Annoying Bug in OS X Mountain Lion Reminders Application

Changing the reminder date for an item in the respective application under OS X Mountain Lion seems to be pretty straightforward:
  • Double-clicking the desired item brings up a panel
  • In the panel, click on the date, which brings up the calendar control
  • Specify the new date by double-clicking on it (which also closes the calendar control)
While this works in some cases, it leaves the date unchanged in others, which can result in erroneous reminders if the bug goes unnoticed. The problem occurs each time the new date lies in a different month than the date that is currently set but is accessible on the same calendar “page”.

The following screen capture illustrates the problem by using a single click to select the new date (so that the calendar does not close afterwards).


Until Apple fixes this bug, you might want to double-check your reminders when modifying their dates.

May 26, 2013

UXpsychology - Separate Blog

In order to keep my main blog "tidy", I moved the UXpsychology pointers to a separate blog at http://UX-psychology.blogspot.com

You can also follow on Twitter @UXpsychology

December 08, 2011

Steve Jobs Lost in Translation

This post will be especially interesting for readers who understand English as well as German. (For those of you who do not understand German, I included some explanations to give you an idea of the things I'm talking about.)
Most of you know that after the recent events, the Steve Jobs biography by Walter Isaacson was rescheduled and published earlier than initially planned. This led to rescheduled international publications that of course had to be translated first and then rushed to the market. Unfortunately, in case of the German translation (done by six translators) this shows all too clearly with issues ranging from "weird" to just plain wrong translations. So here are some "highlights".

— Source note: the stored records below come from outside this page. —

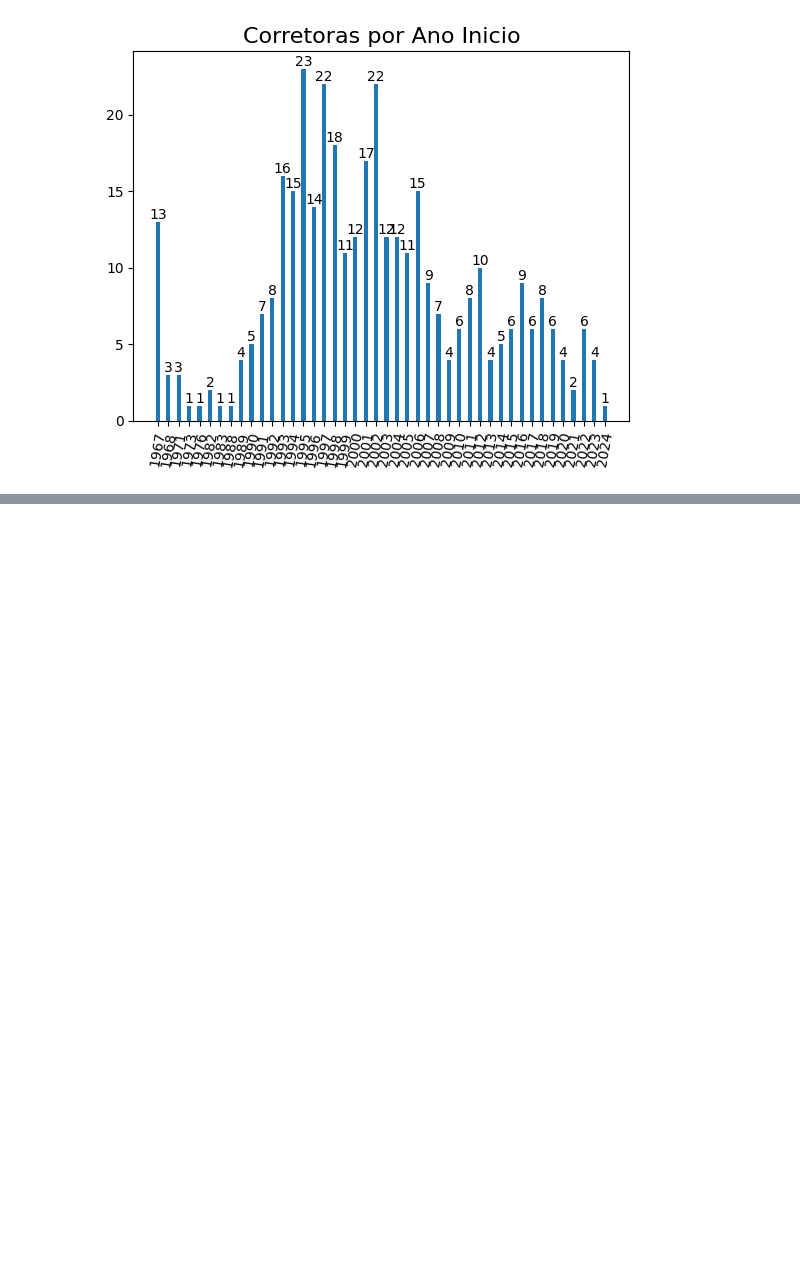
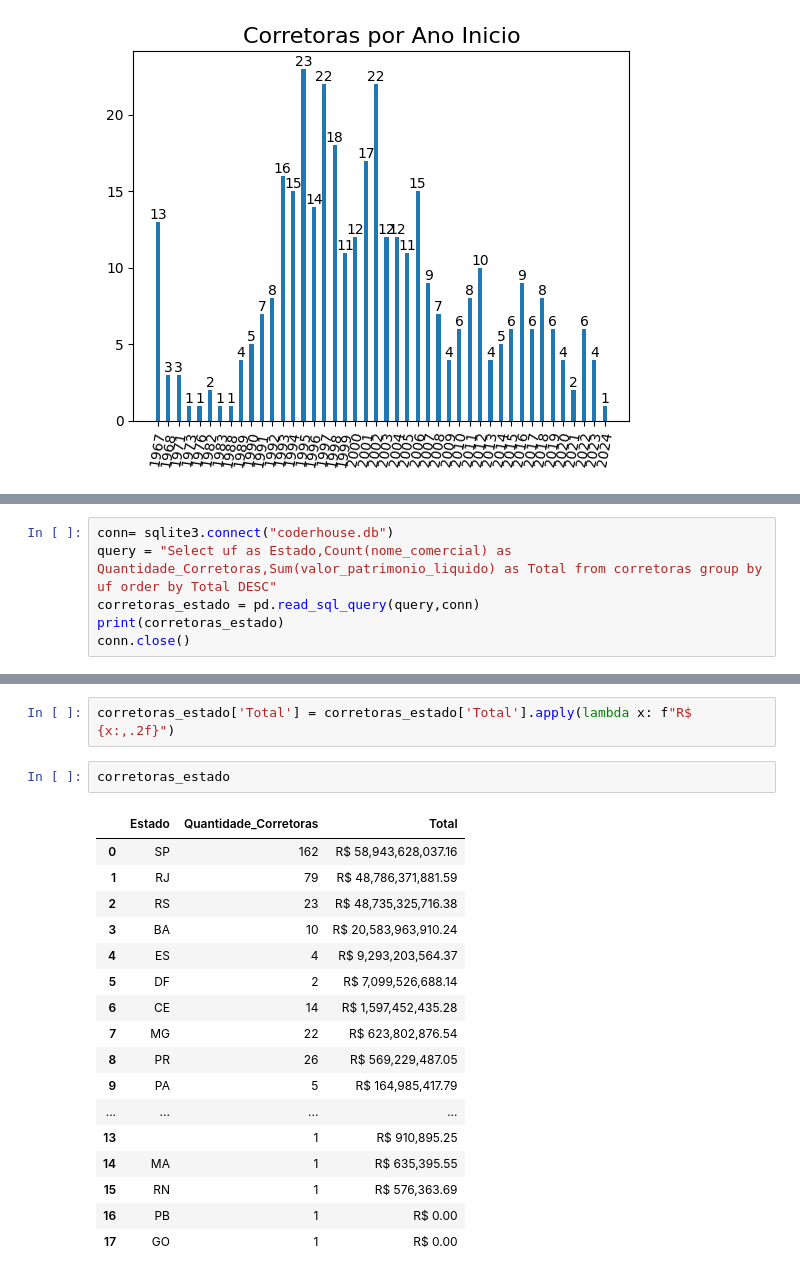
Before and after one commit to RodCavallini/Desafio-Final, a Jupyter notebook: Consultas.ipynb, the cells around one changed output, grey strips where cells are left out. Drawn from its saved outputs; the diff is of its cells as text; blank space fills up the shorter version.

```diff
--- a/Consultas.ipynb
+++ b/Consultas.ipynb
@@ -83,0 +87,6 @@ plt.show()
+# %%
+conn= sqlite3.connect("coderhouse.db")
+query = "Select uf as Estado,Count(nome_comercial) as Quantidade_Corretoras,Sum(valor_patrimonio_liquido) as Total from corretoras group by uf order by Total DESC"
+corretoras_estado = pd.read_sql_query(query,conn)
+print(corretoras_estado)
+conn.close()
@@ -83,0 +113,22 @@ plt.show()
+# %%
+corretoras_estado['Total'] = corretoras_estado['Total'].apply(lambda x: f"R$ {x:,.2f}")
+# %%
+corretoras_estado
+# %% [output]
+|  | Estado | Quantidade_Corretoras | Total |
+| 0 | SP | 162 | R$ 58,943,628,037.16 |
+| 1 | RJ | 79 | R$ 48,786,371,881.59 |
+| 2 | RS | 23 | R$ 48,735,325,716.38 |
+| 3 | BA | 10 | R$ 20,583,963,910.24 |
+| 4 | ES | 4 | R$ 9,293,203,564.37 |
+| 5 | DF | 2 | R$ 7,099,526,688.14 |
+| 6 | CE | 14 | R$ 1,597,452,435.28 |
+| 7 | MG | 22 | R$ 623,802,876.54 |
+| 8 | PR | 26 | R$ 569,229,487.05 |
+| 9 | PA | 5 | R$ 164,985,417.79 |
+| ... | ... | ... | ... |
+| 13 |  | 1 | R$ 910,895.25 |
+| 14 | MA | 1 | R$ 635,395.55 |
+| 15 | RN | 1 | R$ 576,363.69 |
+| 16 | PB | 1 | R$ 0.00 |
+| 17 | GO | 1 | R$ 0.00 |
```
Also changed, not shown: parts of 3 cells of this notebook, 1 other file.
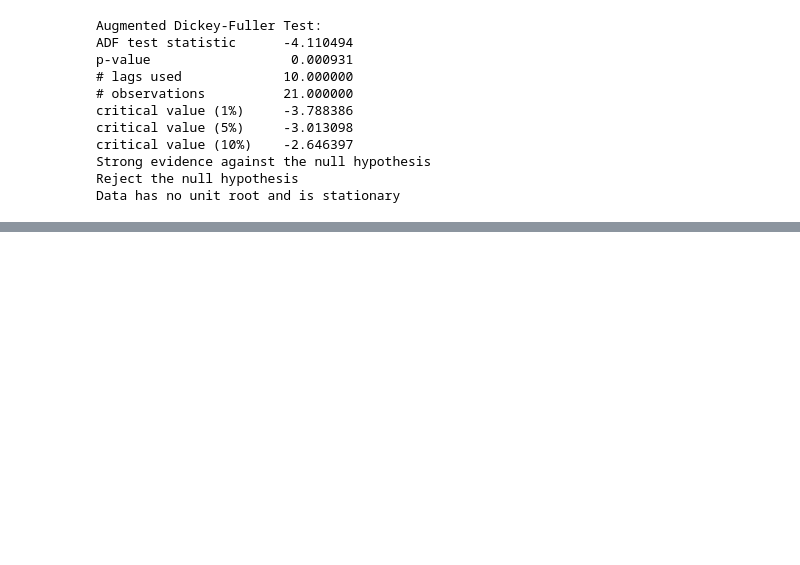
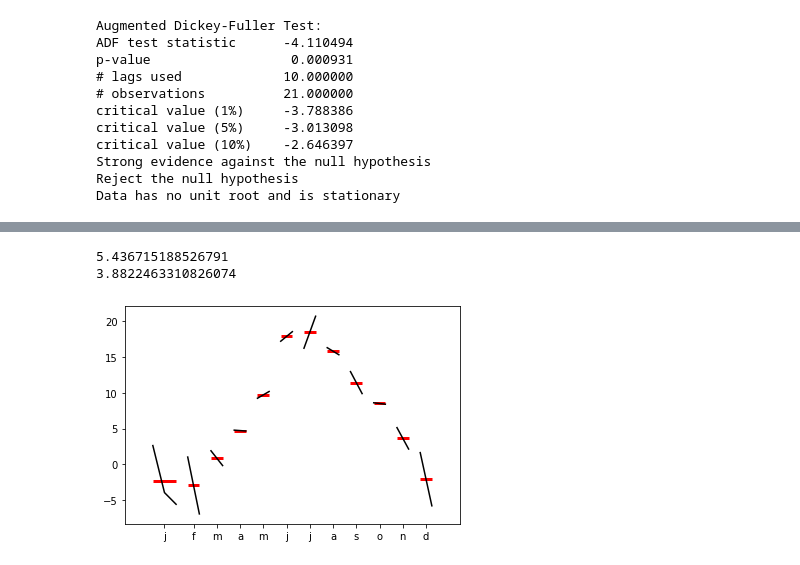
Before and after one commit to MikhailKuklin/time-series-analysis-forecasting, a Jupyter notebook: notebooks/ts_forecasting.ipynb, the cells around one changed output, grey strips where cells are left out. Cells and saved outputs as stored; diff of their text form; code cells hidden in the pictures; blank space fills up the shorter version.

```diff
--- a/notebooks/ts_forecasting.ipynb
+++ b/notebooks/ts_forecasting.ipynb
@@ -370,0 +405,26 @@ Data has no unit root and is stationary
+# %%
+# evaluation
+
+print(rmse(df_caus['Air temperature (degC)'],df_caus['predictions']))
+
+print(meanabs(df_caus['Air temperature (degC)'],df_caus['predictions']))
+# %% [output]
+5.436715188526791
+3.8822463310826074
+# %%
+# make monthly plot - ranges and average
+
+from statsmodels.graphics.tsaplots import month_plot,quarter_plot
+
+df = pd.read_csv('espoo_2020_2022.csv',
+                 parse_dates= {"date" : ["Year","m"]})
+
+df.dropna(axis=0,inplace=True)
+
+df = df.groupby(['date']).mean()
+
+df.index.freq = "MS"
+
+month_plot(df['Air temperature (degC)']);
+# %% [output]
+[figure, added]
```
Also changed, not shown: parts of 4 cells of this notebook.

November 21, 2011

Forget About the Details in UX Design

The title of this post may strike you as weird. After all, we know how important details are for UX, right? There are lots of descriptions of design details and the impact they had, and, not least, Steve Jobs' obsession with details is legendary. (See, e.g., “The Tweaker – The real genius of Steve Jobs”.) So why this post?

Well, because there is a right time for everything, and this also applies to dealing with details. Or, put differently: just because you are obsessing over details does not mean you are contributing to UX in a significant way, quite the contrary may be true.

September 12, 2011

A Cynic's View on the UX Community

Twitter and other (largely) public online forums are used by the UX community to publish thoughts, exchange ideas and discuss current issues. But of course, the audience consuming all that information is not limited to UX professionals. Anyone who wants to gain some insight into the UX community can tap into this constant stream of information, which is especially easy on Twitter - just filter for the #UX tag and there you go.

On the downside, tweets have to be short, leaving little room for context or differentiation. In addition, there's also a tendency to make messages "stick" by phrasing them in a strong and simplistic way. In some cases, this tendency continues in the sources the respective tweets point to.

Suppose "outsiders" (e.g. potential clients) go online and sample some of this information, would they have to be very cynical to arrive at some (or all) of the following conclusions regarding the UX community?

August 15, 2011

Oscar Wilde on art, criticism and usefulness

"It is the spectator, and not life, that art really mirrors. Diversity of opinion about a work of art shows that the work is new, complex, and vital. When critics disagree, the artist is in accord with himself. We can forgive a man for making a useful thing as long as he does not admire it. The only excuse for making a useless thing is that one admires it intensely."

(From the preface to "The Picture of Dorian Gray")

May 23, 2011

We are doing this for over 20 years...

When redesigning a user interface (and all the more when creating a completely new one), it is a good idea to conduct user task analyses, contextual analyses and the like in advance. This helps immensely in gaining a deep understanding of the domain, users, their requirements and their workflows. For usability engineers who are regularly engaging in these kinds of activities, the benefits are obvious. Project teams that already work in the respective domain for a longer time and that are not accustomed with these analyses, can sometimes be doubtful and react with statements like "You know, we are doing this for over 20 years, we know exactly how this should work".
But then, as this TED Talk by Terry Moore shows, just because you are doing something for 20 years or more does not necessarily mean that you are doing it right or in the best possible way. Challenging assumptions from time to time and being open to learning new and unexpected stuff can make all the difference.